May 22 2017

The Firm (1993)

If you’ve ever wanted to see someone kick the ever-lovin’ crap out of Wilford Brimley while he’s down on the ground — and let’s face it, we all have at one point in our lives — then why don’t you just go right ahead and move The Firm to the top of your queue.

We tend to forget there was a time when legal thrillers were actually Academy Award-chasing, taut courtroom explorations of a usually broken legal system, stylistically told in such a legalese-driven, attention-demanding way where viewers, no matter how bored, collectively waited on the edge of their bench for a jury-read verdict in the last 15 minutes so nerve-wracking you’d think it was their mama up for murder one; TL;DR, remember movies like The Verdict, … And Justice for All or From the Hip?

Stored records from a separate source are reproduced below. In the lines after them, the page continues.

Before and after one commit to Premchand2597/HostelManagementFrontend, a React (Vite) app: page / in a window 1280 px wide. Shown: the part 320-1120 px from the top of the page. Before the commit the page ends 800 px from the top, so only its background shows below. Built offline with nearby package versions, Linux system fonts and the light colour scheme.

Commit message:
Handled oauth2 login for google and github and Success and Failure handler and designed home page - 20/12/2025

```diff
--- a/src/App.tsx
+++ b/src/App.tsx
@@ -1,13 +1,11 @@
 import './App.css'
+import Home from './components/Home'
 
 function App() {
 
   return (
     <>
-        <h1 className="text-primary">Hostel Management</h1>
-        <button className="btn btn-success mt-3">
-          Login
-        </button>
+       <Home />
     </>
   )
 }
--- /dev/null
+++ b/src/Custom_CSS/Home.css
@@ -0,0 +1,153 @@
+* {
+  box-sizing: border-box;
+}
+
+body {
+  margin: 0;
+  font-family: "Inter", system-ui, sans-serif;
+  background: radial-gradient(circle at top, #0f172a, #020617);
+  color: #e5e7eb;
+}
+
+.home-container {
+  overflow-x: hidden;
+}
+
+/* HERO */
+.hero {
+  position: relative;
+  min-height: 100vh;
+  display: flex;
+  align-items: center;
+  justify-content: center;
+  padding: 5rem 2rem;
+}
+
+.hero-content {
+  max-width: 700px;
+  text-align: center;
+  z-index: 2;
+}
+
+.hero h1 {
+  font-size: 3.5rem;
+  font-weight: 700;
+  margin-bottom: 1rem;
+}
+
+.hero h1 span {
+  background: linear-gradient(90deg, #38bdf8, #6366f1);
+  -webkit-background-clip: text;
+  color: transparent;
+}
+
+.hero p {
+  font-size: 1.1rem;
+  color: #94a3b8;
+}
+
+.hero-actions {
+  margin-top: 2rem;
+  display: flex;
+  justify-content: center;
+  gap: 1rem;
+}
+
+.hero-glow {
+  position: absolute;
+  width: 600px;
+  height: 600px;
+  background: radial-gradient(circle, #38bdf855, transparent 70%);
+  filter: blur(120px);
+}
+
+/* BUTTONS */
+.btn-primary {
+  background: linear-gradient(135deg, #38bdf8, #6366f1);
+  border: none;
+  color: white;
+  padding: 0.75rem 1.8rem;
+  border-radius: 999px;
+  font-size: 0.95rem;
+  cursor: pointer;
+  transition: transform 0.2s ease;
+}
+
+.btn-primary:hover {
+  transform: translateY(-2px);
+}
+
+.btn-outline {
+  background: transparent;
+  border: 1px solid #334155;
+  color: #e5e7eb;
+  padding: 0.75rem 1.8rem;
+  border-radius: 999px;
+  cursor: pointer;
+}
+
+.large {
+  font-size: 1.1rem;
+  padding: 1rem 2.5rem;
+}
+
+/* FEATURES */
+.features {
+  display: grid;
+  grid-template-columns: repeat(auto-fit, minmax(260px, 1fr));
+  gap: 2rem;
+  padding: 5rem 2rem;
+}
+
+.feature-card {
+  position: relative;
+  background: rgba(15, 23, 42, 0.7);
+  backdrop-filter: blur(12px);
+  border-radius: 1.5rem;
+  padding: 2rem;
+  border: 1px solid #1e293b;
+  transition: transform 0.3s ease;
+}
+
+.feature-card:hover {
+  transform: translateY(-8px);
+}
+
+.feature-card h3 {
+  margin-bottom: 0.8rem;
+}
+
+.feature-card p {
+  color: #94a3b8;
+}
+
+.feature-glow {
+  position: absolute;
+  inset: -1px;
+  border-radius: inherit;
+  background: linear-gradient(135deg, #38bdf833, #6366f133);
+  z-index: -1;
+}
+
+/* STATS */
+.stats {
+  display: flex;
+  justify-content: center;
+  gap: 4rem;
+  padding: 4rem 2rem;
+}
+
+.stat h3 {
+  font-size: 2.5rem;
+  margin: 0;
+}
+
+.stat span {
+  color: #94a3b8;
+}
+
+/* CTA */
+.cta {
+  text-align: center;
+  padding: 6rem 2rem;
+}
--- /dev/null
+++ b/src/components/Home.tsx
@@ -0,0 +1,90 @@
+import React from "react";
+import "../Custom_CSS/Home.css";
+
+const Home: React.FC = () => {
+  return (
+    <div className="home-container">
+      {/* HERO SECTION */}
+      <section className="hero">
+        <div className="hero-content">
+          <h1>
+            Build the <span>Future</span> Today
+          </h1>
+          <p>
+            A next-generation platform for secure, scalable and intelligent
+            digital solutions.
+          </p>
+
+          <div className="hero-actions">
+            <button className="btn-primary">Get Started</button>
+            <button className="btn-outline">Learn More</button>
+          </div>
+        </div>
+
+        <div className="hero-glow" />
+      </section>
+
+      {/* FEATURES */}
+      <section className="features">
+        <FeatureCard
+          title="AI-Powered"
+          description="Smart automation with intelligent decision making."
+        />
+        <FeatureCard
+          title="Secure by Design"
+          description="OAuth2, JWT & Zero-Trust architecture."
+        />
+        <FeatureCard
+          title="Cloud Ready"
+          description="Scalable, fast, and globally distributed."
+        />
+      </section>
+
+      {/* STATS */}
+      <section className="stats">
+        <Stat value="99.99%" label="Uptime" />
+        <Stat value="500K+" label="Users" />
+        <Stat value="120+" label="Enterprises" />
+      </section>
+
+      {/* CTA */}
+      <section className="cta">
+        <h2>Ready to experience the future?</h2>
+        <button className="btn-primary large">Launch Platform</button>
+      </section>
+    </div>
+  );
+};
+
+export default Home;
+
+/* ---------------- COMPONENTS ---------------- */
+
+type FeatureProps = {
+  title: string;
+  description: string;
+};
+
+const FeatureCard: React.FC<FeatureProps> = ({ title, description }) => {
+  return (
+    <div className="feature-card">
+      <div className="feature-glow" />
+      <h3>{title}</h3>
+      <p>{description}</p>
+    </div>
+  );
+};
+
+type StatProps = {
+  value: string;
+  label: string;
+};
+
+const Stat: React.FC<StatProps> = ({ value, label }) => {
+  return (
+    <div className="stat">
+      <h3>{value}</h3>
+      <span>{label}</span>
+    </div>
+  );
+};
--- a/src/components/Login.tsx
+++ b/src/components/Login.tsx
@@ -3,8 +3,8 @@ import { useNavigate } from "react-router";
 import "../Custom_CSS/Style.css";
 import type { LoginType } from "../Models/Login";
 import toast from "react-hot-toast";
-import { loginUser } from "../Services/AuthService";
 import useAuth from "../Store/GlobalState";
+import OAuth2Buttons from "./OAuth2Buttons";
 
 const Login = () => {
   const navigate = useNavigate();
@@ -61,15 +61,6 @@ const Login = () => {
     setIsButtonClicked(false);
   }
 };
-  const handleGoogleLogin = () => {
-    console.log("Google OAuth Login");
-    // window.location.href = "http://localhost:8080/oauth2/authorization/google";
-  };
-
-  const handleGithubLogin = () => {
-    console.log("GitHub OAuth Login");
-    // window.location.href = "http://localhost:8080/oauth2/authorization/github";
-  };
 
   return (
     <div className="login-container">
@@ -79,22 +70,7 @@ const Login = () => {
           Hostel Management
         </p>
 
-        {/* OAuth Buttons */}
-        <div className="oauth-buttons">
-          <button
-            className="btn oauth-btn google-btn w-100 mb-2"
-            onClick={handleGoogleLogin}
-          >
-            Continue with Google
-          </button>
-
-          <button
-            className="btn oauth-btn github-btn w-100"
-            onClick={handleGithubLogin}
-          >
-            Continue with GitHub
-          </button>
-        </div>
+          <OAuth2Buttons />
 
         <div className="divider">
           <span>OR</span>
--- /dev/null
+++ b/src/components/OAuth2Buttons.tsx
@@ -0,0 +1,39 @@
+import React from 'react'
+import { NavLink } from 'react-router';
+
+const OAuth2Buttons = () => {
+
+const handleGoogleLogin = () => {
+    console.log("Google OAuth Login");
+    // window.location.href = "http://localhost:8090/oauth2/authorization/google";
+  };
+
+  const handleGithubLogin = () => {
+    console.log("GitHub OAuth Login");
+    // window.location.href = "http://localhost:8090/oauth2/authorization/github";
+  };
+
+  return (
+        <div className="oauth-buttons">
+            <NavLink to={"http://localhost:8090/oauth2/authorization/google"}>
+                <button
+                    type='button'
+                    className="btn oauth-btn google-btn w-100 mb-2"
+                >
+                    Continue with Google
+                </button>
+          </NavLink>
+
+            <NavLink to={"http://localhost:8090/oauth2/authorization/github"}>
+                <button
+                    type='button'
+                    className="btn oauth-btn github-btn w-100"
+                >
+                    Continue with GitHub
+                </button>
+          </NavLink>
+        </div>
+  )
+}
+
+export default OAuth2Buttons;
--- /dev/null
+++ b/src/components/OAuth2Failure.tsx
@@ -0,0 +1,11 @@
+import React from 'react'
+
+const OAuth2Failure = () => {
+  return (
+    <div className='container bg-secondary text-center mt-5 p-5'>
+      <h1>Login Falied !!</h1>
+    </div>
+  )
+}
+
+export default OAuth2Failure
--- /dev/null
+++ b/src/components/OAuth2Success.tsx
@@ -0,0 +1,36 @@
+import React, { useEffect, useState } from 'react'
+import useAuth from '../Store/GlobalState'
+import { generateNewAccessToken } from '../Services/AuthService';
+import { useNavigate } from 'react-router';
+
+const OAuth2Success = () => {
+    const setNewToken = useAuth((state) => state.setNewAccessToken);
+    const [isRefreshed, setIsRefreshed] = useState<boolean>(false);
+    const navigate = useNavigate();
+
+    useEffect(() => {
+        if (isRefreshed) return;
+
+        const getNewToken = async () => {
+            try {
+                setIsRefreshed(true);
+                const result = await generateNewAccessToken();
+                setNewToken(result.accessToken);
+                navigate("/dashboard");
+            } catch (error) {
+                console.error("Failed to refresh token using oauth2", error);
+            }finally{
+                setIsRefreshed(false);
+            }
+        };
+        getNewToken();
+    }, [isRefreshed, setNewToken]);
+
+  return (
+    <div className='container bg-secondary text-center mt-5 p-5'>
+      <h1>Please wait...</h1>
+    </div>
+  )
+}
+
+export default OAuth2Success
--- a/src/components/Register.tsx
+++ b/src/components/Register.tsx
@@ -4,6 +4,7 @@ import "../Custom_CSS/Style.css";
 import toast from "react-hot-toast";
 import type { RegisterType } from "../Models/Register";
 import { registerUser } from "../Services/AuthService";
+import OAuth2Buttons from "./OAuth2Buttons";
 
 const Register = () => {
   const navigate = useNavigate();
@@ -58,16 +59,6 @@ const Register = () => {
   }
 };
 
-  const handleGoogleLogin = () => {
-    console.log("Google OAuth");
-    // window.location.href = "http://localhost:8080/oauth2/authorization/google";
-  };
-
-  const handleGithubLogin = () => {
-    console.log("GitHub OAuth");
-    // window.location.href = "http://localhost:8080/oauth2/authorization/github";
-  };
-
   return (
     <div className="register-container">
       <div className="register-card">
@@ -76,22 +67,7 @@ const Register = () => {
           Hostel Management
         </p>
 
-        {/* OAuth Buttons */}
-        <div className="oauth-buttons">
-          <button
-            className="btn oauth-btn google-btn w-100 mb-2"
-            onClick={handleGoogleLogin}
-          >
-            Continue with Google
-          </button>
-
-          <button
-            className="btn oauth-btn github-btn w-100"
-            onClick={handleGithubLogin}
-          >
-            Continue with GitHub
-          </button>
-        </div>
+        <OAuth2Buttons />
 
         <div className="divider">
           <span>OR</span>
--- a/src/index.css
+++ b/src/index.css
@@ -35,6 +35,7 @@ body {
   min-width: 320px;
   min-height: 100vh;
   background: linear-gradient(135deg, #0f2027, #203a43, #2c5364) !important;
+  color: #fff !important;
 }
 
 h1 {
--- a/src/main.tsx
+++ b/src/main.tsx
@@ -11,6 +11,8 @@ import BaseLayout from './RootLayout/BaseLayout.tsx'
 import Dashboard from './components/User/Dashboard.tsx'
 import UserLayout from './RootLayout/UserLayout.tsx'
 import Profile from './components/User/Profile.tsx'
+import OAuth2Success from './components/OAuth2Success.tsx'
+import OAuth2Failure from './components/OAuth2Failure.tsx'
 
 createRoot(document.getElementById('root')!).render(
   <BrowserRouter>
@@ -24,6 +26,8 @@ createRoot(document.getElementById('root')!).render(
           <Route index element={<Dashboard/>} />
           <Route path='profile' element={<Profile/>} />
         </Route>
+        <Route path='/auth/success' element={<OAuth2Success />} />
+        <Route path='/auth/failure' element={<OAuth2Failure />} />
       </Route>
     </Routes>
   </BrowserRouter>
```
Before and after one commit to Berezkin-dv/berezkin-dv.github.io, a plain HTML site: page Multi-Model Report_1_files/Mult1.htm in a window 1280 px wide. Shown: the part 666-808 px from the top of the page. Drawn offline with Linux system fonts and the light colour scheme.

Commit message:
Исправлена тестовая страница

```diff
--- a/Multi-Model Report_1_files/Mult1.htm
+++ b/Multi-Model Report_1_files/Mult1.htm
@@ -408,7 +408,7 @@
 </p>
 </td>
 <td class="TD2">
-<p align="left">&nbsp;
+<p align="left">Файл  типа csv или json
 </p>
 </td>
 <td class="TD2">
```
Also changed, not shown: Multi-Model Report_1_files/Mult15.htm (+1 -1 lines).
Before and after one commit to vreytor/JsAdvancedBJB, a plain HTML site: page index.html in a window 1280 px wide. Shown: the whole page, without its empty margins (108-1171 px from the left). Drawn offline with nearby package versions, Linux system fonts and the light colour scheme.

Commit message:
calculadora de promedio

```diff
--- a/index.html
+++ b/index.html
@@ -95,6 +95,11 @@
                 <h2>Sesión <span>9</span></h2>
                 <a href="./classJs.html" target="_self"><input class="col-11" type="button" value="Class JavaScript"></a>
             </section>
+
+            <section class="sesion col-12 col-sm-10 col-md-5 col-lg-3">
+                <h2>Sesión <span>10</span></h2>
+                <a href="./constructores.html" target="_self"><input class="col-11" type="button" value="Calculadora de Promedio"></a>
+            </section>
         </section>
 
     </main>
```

In the early 1990s, however, much like a young Michael Bay with LegalZoom gift certificate, that all changed when along came best-selling wunderkind John Grisham, an author whose works of idealist first-year Southern lawyers taking on a judicial system for dummies in very stupid (but thoroughly entertaining) works like The Pelican Brief, The Client, A Time to Kill and Christmas with the Kranks were adapted for films in a rapid succession not seen since the great Stephen King boom of the mid-’80s, dumbing down a subgenre that has never since recovered.

The best of these cinematic legal briefs, in my opinion, was the 1993 adaptation of The Firm — not to be confused with the best-selling series of booty-enhancement exercise videos, unfortunately — starring Tom Cruise as a super-driven hotshot fresh out of law school (and harnessing unexplained Olympic-level gymnastic abilities for reasons never offered) as he takes a job with a shadowy law firm made up of some of the most aged Caucasian actors Hollywood had to offer, including Gene Hackman, Hal Holbrook and the aforementioned Brimley as the oatmeal-lovin’ head of security. I’m pretty sure I saw Statler and Waldorf in one of the sweeping long shots, but that could just be the Mandela Effect.

When a well-meaning business trip to the Cayman Islands leads to Cruise seeing some clearly marked and easy-to-read files he apparently wasn’t meant to see, things get pretty complicated as he tries to figure out a way to turn everything over to the feds without being disbarred or have the mafia (obligatory Paul Sorvino cameo) cap him. When a short-lived, mostly cognizant Gary Busey enters the picture, things get mildly confusing, what with all the switcheroos and double-dealing and subplots about overbilling, many scenes of which are still parodied today, as of late by an extremely irritating M&M’s ad that plays before most movie trailers.

With a very strong cast, including the mannish-jawed, Southern-style bold ’n’ saucy combo of Holly Hunter and Jeanne Tripplehorn, Ed Harris as an impatient spook and an out-of-place David Strathairn as a supposedly hardened convict, perhaps the most memorable character is Saw’s Tobin Bell as the law firm’s hitman, a role made even creepier by him sporting an albino mullet, apparently from the Rutger Hauer for Men signature hairpiece collection.

Director Sydney Pollack (Tootsie) does a great job of crafting a tense, paranoid thriller based around the dumbest of conceits, but with a smirking Cruise in control and a cast of fermented gravitas, it surprisingly still holds up almost 25 years later, with enough turns and twists to keep anyone from yelling “Objection!” to their television, no one in particular listening. Apparently they made a sequel to this, in the form of a TV series, but I’ll be damned if I ever heard about it. Case closed. — Louis Fowler

Get it at Amazon.